Cathay Pacific’s A350 business class is laid out in a pretty standard reverse herringbone configuration, which is definitely one of the better seats out there as of now. For those wondering, reverse herringbone seats are laid out in a 1-2-1 configuration, and the window seats face outward, while the middle seats are angled towards each other.
Cathay Pacific Airbus A350-900 Business Class Seatmap
I think it goes without saying that solo travelers and view lovers should go for the A and K seats, and couples/really close friends should stick to the D and G seats. Honestly, I think that unless you’re going to have a meeting in-flight, window seats should be sufficient – not only do you lack views in the middle seat, but they feel considerably less private, as you’re more exposed to the rest of the cabin.
Cathay Pacific Airbus A350-900 Business Class Seats
So, which seats do I think are the best in Cathay Pacific’s business class?
Rows 20 and 21 are great, especially the A seats
The business class cabin contains a massive cabin with 30 seats, then a smaller cabin with 8 seats. While it seems like a no-brainer, it’s important to reiterate that the smaller cabin will have much less foot traffic during long flights.
Cathay Pacific Airbus A350-900 Business Class Aft Cabin
Premium economy is sent back to the economy lavatories as far as I know, and the lavatories are in the front of the plane. It’s worth noting that in front of 20K is another (smaller) lavatory, so I’d take that seat last out of the four available window seats (which I’m normally drawn to as an introverted traveler). In front of 20A is galley space, so I’d say that I prefer row 21 slightly, though you typically have to call to reserve those seats.
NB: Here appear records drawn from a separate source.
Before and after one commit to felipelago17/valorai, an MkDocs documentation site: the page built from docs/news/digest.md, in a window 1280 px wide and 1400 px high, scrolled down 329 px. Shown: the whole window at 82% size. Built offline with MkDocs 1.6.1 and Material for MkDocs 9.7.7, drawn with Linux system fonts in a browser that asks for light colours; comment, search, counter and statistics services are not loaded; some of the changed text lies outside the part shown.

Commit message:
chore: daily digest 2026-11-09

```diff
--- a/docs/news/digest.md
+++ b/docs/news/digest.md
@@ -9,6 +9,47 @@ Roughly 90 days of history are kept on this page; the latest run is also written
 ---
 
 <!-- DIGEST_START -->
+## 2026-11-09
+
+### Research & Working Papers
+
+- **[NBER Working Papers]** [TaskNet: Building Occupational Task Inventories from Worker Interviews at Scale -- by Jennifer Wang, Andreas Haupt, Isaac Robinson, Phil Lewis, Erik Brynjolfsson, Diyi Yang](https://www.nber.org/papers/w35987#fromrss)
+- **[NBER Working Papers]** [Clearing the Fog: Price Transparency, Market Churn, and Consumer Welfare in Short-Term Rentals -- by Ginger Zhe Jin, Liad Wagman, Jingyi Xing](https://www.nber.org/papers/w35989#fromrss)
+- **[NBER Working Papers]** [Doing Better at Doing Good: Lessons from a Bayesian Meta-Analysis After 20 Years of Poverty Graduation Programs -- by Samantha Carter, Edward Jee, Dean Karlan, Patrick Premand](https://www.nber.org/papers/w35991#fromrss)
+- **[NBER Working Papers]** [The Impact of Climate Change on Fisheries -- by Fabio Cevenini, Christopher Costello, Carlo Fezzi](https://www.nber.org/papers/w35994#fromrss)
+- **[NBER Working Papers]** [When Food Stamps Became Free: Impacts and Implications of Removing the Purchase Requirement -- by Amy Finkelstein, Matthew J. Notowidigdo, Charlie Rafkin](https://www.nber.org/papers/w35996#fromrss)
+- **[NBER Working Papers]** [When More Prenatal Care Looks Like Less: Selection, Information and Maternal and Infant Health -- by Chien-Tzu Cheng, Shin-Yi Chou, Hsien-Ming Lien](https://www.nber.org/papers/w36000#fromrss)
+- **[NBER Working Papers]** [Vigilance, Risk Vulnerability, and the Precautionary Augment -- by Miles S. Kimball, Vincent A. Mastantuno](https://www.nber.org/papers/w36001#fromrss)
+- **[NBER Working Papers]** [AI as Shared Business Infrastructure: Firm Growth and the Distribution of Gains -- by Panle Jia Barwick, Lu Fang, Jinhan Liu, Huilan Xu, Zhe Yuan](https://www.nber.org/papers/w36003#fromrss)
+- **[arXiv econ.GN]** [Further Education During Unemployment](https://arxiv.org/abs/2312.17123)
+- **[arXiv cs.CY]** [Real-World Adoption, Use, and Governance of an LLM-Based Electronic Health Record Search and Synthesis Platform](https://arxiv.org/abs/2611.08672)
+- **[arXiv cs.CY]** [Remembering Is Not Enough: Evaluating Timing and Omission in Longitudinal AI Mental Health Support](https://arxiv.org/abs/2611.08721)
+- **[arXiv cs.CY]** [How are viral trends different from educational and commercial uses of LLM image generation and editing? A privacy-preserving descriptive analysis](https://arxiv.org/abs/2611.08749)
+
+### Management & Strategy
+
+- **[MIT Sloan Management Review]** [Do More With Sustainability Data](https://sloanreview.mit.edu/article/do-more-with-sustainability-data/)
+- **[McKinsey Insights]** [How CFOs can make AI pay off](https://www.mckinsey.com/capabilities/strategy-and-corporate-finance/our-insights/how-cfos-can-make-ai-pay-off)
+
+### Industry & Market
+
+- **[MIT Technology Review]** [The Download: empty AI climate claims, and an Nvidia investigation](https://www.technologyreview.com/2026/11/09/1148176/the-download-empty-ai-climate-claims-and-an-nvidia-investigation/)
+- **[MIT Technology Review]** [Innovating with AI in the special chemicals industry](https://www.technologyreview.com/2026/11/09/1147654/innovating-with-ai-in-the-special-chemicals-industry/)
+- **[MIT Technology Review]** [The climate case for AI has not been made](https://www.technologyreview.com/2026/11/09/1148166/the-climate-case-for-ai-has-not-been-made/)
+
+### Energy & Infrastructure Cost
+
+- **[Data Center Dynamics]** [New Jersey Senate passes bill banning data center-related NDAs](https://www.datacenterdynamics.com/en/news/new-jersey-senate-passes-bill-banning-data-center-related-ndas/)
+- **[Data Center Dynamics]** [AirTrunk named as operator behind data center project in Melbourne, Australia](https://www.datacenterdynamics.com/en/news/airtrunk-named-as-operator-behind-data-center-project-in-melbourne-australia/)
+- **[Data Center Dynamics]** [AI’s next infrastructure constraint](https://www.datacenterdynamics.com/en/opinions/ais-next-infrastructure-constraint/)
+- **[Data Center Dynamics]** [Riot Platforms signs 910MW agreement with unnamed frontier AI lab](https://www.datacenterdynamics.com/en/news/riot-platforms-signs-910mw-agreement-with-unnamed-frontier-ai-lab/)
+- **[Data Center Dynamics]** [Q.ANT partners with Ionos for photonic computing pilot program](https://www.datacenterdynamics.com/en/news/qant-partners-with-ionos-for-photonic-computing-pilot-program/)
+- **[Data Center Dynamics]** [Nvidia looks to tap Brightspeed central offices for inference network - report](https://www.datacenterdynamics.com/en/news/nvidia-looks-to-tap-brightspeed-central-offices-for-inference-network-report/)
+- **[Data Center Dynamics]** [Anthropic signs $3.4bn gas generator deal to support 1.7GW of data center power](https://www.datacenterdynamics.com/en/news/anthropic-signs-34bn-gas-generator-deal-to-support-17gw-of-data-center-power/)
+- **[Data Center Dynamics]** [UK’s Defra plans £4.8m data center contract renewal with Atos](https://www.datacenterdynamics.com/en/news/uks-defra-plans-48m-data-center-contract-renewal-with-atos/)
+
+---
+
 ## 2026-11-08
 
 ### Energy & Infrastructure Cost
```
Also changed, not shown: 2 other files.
One downside is that everyone else walks past you during boarding, but if you’re on a long flight that’s a small price to pay.
Cathay Pacific Airbus A350-900 Premium Economy Class
The middle of the forward cabin is great as well
This is where I ended up last time, as row 20 was taken for “priority seat” reasons and we were reseated. The further you are from the lavatories and the galley, the less foot traffic you will get – that technically means that rows 15 and 16 are top picks, while arguably the further you are, the closer you’ll be to all the noise and traffic. The forward cabin is also great on short flights if you’re just looking for some peace and quiet and no foot traffic upon boarding.
Cathay Pacific Airbus A350-900 Business Class Forward Cabin
Avoid row 11
Row 11 is literally sandwiched between two lavatories and potentially two bassinets, so I’d say to avoid them as much as possible. The lavatories eat up into the A and K seats, which should explain how close to the lavatories these seats are.
Cathay Pacific Airbus A350-900 Business Class Seats 11D and 11G
So in summary, what seats would I choose, and in what order? If I was able to live without my partner or was alone on the flight, I’d try and go with:
- 21A or 21K
- 15A, 15K, 16A or 16K
- 14A, 14K, 17A or 17K
- 12A, 12K, 18A, 18K or 19A
- Any D or G seat from row 12 onwards
- 11D or 11G
Cathay Pacific Airbus A350-900 Business Class Seat 17A
If I needed to have a meeting with a seatmate:
- 21D and 21G
- 20D and 20G (the latter of which is a little proximate to the lavatory)
- 15D and 15G/16D and 16G
- 14D and 14G/17D and 17G
- 12D and 12G/18D and 18G
- 19D and 19G
- 11D and 11G
Cathay Pacific Airbus A350-900 Business Class Lavatory
It’s worth noting that all seats go forward quite a bit, so looking out of the window or into your seatmate’s eyes shouldn’t be that hard inflight (though you’re required to be set to the furthest back position during takeoff and landing, which is sad for window-viewers).
Cathay Pacific Airbus A350-900 Business Class Forward Position
Ultimately any seat is a good seat in business class, especially compared to economy. I think this is especially true in what I labeled as this year’s best business class hard product.
But if you want no foot traffic, away from all the noise from lavatory flushes and galleys, I think that the above is how I’d choose my seat on the A350. Of course, values vary for everyone, but I hope the above helps. 🙂